----- Task material -----

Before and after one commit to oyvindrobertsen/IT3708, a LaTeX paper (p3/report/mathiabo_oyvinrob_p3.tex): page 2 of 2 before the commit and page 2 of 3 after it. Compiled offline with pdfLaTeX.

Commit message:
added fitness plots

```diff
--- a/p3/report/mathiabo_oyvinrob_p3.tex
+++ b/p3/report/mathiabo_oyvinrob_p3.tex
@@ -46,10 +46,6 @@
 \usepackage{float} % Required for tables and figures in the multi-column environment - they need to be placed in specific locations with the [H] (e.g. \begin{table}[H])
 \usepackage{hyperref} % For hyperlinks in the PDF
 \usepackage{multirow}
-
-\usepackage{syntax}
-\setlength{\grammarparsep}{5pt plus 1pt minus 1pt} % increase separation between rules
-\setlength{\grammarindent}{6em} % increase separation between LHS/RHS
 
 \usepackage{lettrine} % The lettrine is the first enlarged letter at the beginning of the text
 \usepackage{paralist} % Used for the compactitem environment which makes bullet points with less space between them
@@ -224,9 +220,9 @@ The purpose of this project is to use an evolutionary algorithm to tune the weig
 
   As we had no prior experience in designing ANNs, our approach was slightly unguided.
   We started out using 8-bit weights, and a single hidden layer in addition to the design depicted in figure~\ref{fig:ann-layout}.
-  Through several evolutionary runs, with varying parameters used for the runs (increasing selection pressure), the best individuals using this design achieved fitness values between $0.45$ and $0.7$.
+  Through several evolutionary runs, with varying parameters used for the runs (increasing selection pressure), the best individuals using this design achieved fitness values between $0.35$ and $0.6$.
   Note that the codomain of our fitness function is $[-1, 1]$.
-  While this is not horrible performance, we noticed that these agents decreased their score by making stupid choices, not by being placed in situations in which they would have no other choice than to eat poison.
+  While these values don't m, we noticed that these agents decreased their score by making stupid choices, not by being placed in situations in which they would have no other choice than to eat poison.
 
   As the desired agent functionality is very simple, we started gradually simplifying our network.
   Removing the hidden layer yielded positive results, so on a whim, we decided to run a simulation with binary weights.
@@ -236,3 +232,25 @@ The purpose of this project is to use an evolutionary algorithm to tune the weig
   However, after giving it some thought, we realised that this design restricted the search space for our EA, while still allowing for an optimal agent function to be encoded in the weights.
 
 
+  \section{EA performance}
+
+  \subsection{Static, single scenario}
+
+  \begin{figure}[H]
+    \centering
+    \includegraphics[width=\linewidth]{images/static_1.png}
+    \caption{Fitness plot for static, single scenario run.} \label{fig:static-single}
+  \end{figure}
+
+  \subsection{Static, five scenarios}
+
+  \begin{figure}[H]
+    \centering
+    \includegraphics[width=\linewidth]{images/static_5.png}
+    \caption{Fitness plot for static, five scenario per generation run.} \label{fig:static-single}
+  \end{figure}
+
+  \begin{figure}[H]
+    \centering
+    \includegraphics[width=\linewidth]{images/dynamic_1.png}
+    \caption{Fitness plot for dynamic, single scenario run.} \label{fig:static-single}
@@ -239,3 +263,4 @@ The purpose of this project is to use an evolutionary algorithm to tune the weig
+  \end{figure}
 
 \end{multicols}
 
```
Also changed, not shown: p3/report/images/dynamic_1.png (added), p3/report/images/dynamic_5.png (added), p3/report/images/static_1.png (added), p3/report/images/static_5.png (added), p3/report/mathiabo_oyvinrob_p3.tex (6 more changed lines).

-----
----- Task material -----

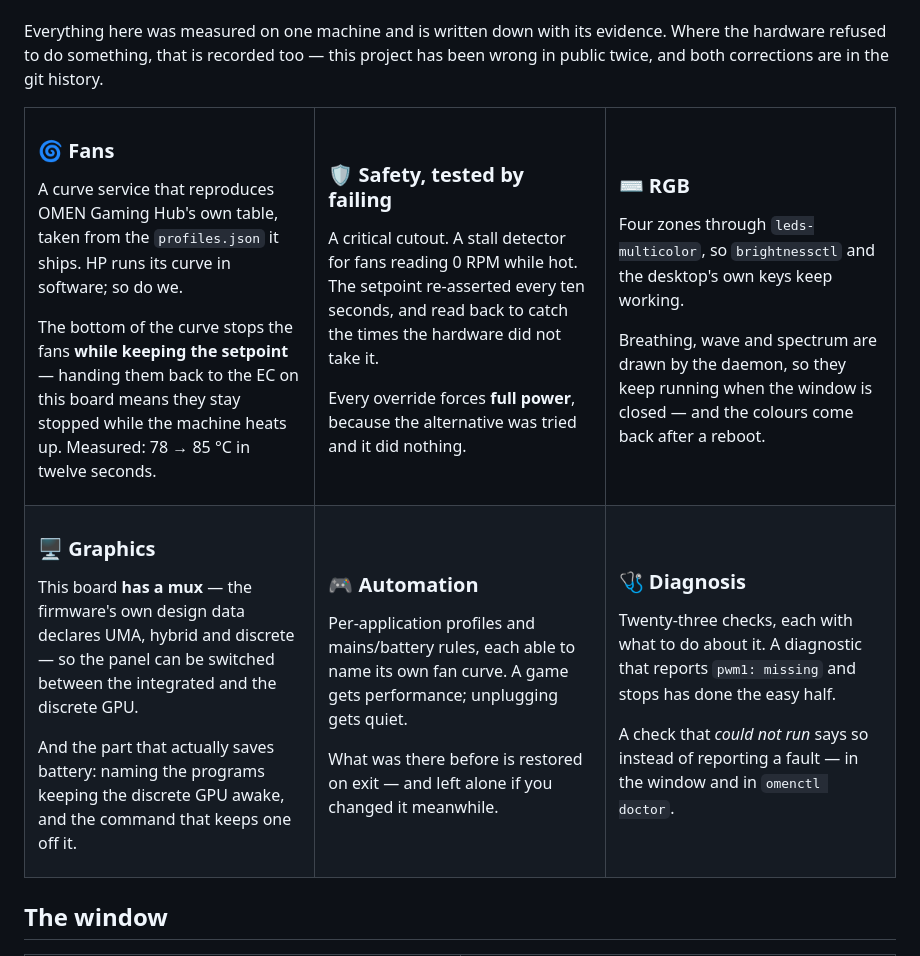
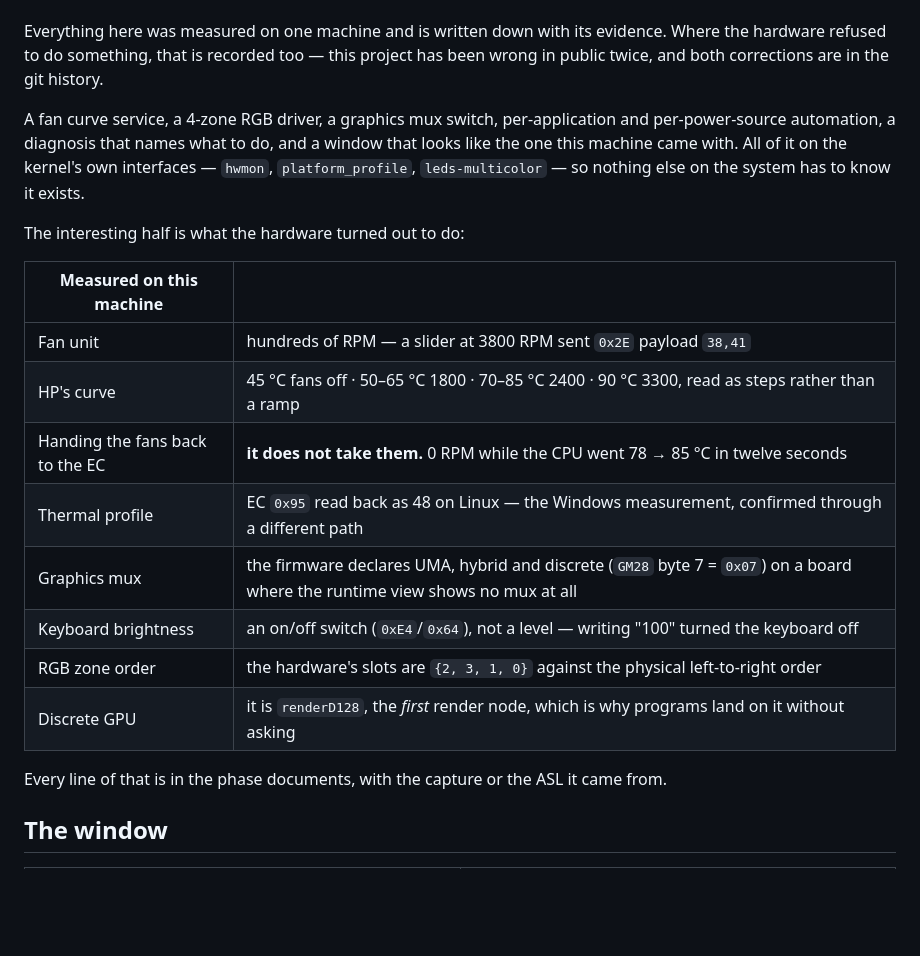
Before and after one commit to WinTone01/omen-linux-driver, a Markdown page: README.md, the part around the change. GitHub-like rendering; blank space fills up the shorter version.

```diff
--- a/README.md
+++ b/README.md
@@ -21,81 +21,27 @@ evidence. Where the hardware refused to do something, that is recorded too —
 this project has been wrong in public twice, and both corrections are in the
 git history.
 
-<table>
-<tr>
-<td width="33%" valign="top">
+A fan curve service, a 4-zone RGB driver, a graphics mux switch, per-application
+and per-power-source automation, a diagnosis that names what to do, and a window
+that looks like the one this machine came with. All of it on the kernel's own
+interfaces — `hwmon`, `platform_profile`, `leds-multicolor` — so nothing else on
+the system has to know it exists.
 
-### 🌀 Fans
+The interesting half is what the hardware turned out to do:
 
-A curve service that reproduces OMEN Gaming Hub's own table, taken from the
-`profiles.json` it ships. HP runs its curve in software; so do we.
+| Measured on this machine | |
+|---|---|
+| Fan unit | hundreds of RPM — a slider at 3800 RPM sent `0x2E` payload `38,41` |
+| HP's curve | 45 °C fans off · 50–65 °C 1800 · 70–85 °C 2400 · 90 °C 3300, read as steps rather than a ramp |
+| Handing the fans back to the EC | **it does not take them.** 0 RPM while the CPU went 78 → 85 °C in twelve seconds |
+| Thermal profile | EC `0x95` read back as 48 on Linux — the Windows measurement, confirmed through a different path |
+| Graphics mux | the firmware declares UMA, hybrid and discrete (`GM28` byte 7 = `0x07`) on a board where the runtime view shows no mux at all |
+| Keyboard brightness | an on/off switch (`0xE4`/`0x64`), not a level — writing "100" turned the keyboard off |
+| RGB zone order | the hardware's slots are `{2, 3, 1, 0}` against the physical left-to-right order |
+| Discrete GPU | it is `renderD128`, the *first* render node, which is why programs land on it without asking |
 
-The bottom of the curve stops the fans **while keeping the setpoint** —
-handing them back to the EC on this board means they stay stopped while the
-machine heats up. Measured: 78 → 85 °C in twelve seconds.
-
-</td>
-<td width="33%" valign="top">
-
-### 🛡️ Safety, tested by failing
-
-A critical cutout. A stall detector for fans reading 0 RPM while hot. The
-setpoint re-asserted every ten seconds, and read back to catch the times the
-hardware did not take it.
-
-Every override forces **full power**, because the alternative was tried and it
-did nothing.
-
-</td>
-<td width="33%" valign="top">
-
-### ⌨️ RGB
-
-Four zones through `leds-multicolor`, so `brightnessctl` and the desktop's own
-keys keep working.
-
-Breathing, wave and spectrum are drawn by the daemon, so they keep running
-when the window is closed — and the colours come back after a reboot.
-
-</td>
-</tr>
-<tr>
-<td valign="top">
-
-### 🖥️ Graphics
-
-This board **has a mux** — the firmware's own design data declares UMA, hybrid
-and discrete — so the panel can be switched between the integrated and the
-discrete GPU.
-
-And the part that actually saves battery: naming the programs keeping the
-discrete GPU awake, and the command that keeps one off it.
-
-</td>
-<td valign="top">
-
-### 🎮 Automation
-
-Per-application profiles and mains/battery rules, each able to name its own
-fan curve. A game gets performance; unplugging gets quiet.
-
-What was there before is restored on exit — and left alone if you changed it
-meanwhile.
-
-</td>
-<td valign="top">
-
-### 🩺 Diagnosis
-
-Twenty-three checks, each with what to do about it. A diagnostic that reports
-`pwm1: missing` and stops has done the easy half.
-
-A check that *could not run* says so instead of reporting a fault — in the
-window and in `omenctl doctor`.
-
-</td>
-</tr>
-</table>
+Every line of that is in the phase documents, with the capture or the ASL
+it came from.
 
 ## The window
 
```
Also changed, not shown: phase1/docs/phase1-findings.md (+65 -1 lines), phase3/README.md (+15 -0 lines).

-----

> [The problem]
Within the entries above, find every line where the string "hardware" occurs, and copy it.

> [Solution to this task]
@@ -21,81 +21,27 @@ evidence. Where the hardware refused to do something, that is recorded too —
+The interesting half is what the hardware turned out to do:
+| RGB zone order | the hardware's slots are `{2, 3, 1, 0}` against the physical left-to-right order |
-hardware did not take it.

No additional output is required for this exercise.